When the good folks at the New Oxford American Dictionary named “unfriend” its word of the year earlier this week, they likely had no idea they’d initiated the fiercest lexicographical debate since the Great McJob Controversy of 2003. That’s because many people including everyone at Daily Intel had been using the term “defriend” to refer to the act of removing one’s friend on Facebook. As proponents argued their cases on message boards across the Internet, Oxford University Press weighed in. “Unfriend was chosen because it’s much more common than defriend,” a publicist told ABC News. And she’s right: A look at Google Trends confirms that “unfriend” has been searched more frequently than “defriend,” even before the current dustup. In addition, a Google blog search shows that “unfriend” was used 30,400 times on blogs between January 1 and November 15, while “defriend” was used a paltry 1,327 times in the same period. Nevertheless, there’s always the possibility that people using “unfriend,” while in the majority, were just wrong. So we asked Facebook to settle the matter once and for all.
Of course, not wanting to alienate either the “unfriend” or “defriend” constituencies, Facebook took a middle-of-the-road approach.
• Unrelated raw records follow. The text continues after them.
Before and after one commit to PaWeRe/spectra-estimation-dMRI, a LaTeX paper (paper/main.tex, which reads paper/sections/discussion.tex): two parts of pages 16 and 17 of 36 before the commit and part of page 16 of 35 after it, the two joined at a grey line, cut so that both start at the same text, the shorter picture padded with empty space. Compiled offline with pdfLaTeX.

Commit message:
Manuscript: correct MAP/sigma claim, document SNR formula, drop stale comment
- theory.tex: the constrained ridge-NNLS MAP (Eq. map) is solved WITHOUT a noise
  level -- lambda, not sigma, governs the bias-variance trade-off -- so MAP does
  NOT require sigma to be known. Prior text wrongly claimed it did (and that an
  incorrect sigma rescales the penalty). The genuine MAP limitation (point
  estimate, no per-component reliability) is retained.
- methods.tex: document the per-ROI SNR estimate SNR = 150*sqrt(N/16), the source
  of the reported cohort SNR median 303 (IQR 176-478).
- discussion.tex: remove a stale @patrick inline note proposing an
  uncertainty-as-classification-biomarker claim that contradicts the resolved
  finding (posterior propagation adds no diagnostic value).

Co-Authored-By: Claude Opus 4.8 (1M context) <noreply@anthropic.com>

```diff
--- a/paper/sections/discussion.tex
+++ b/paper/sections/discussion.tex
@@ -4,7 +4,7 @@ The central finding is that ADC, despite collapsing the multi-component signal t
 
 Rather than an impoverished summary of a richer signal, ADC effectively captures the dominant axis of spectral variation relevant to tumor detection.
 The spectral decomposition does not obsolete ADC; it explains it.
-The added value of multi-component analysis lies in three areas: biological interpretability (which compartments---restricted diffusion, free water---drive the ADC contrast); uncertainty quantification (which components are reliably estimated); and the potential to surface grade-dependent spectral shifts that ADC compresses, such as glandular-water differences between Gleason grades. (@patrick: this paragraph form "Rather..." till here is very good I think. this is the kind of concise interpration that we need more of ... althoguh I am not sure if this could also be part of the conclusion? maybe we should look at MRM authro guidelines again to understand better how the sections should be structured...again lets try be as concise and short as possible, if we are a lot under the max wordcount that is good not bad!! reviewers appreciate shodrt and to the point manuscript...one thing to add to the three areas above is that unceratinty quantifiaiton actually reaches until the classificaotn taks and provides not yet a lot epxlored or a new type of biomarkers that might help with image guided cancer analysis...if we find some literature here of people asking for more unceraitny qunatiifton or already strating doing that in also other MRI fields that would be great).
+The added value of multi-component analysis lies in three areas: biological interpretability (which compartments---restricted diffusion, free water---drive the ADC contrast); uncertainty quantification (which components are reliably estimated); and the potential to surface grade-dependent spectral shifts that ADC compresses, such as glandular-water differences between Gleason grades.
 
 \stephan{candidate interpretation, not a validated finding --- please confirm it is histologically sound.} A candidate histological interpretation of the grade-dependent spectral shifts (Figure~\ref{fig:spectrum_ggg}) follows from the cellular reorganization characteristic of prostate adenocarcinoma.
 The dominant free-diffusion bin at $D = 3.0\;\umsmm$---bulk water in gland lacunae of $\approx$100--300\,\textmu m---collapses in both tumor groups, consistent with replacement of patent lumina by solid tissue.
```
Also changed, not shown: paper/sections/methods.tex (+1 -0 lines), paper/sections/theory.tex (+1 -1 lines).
In response to our breathless inquiries, a spokesman told us:
Just as you may say ‘buddy’ and I may say ‘friend,’ people also use different terms to refer to the act of removing a friend connection. We use a few expressions ourselves, though on Facebook itself we simply describe the act itself rather than using a single word. The folks at Oxford are the experts on language, so we’ll leave it to them to decide what should make it in the dictionary. Overall, we’re thrilled that the idea of people connecting, or even disconnecting, with each other on sites like Facebook has officially become part of the lexicon.
So there you have it: However you want to dissolve your relationships is up to you. Just make sure you do it on Facebook.